[Opening Material supplied section]
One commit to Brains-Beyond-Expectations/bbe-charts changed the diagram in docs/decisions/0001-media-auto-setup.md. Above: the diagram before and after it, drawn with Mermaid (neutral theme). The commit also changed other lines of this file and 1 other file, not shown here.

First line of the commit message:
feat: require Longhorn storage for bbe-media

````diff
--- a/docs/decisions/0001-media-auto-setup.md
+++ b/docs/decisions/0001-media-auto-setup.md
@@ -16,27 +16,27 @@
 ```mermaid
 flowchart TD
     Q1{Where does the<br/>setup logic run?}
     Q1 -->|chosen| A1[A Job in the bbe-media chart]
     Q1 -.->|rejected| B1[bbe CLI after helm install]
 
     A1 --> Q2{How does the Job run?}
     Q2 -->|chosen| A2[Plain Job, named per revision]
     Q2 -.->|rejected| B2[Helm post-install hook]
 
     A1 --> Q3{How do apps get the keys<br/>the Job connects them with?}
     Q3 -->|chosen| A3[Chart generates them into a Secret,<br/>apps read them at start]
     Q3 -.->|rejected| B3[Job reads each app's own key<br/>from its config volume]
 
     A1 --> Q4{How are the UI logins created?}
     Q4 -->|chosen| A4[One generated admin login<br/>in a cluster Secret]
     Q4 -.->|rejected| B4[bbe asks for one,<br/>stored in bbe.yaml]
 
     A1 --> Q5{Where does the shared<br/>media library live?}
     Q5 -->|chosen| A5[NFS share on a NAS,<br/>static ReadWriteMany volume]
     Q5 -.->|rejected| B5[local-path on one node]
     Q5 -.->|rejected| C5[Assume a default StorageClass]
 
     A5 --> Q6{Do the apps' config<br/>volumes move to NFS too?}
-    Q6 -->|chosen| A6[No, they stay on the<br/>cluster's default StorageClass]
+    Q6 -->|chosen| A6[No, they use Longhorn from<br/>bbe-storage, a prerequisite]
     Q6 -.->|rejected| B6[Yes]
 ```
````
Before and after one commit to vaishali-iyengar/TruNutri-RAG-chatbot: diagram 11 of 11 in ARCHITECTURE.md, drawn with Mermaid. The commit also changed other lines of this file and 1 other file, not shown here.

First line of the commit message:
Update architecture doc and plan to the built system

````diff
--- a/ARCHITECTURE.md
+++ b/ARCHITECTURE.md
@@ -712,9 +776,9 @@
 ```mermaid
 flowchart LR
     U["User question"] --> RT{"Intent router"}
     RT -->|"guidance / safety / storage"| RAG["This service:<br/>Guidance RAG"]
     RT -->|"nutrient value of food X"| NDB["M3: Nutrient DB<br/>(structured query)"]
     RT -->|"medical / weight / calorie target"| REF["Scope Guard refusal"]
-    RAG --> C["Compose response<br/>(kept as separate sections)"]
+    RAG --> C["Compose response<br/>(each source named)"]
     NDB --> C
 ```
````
[Closing Material supplied section]
Restate the data word for word.

One commit to Brains-Beyond-Expectations/bbe-charts changed the diagram in docs/decisions/0001-media-auto-setup.md. Above: the diagram before and after it, drawn with Mermaid (neutral theme). The commit also changed other lines of this file and 1 other file, not shown here.

First line of the commit message:
feat: require Longhorn storage for bbe-media

````diff
--- a/docs/decisions/0001-media-auto-setup.md
+++ b/docs/decisions/0001-media-auto-setup.md
@@ -16,27 +16,27 @@
 ```mermaid
 flowchart TD
     Q1{Where does the<br/>setup logic run?}
     Q1 -->|chosen| A1[A Job in the bbe-media chart]
     Q1 -.->|rejected| B1[bbe CLI after helm install]
 
     A1 --> Q2{How does the Job run?}
     Q2 -->|chosen| A2[Plain Job, named per revision]
     Q2 -.->|rejected| B2[Helm post-install hook]
 
     A1 --> Q3{How do apps get the keys<br/>the Job connects them with?}
     Q3 -->|chosen| A3[Chart generates them into a Secret,<br/>apps read them at start]
     Q3 -.->|rejected| B3[Job reads each app's own key<br/>from its config volume]
 
     A1 --> Q4{How are the UI logins created?}
     Q4 -->|chosen| A4[One generated admin login<br/>in a cluster Secret]
     Q4 -.->|rejected| B4[bbe asks for one,<br/>stored in bbe.yaml]
 
     A1 --> Q5{Where does the shared<br/>media library live?}
     Q5 -->|chosen| A5[NFS share on a NAS,<br/>static ReadWriteMany volume]
     Q5 -.->|rejected| B5[local-path on one node]
     Q5 -.->|rejected| C5[Assume a default StorageClass]
 
     A5 --> Q6{Do the apps' config<br/>volumes move to NFS too?}
-    Q6 -->|chosen| A6[No, they stay on the<br/>cluster's default StorageClass]
+    Q6 -->|chosen| A6[No, they use Longhorn from<br/>bbe-storage, a prerequisite]
     Q6 -.->|rejected| B6[Yes]
 ```
````
Before and after one commit to vaishali-iyengar/TruNutri-RAG-chatbot: diagram 11 of 11 in ARCHITECTURE.md, drawn with Mermaid. The commit also changed other lines of this file and 1 other file, not shown here.

First line of the commit message:
Update architecture doc and plan to the built system

````diff
--- a/ARCHITECTURE.md
+++ b/ARCHITECTURE.md
@@ -712,9 +776,9 @@
 ```mermaid
 flowchart LR
     U["User question"] --> RT{"Intent router"}
     RT -->|"guidance / safety / storage"| RAG["This service:<br/>Guidance RAG"]
     RT -->|"nutrient value of food X"| NDB["M3: Nutrient DB<br/>(structured query)"]
     RT -->|"medical / weight / calorie target"| REF["Scope Guard refusal"]
-    RAG --> C["Compose response<br/>(kept as separate sections)"]
+    RAG --> C["Compose response<br/>(each source named)"]
     NDB --> C
 ```
````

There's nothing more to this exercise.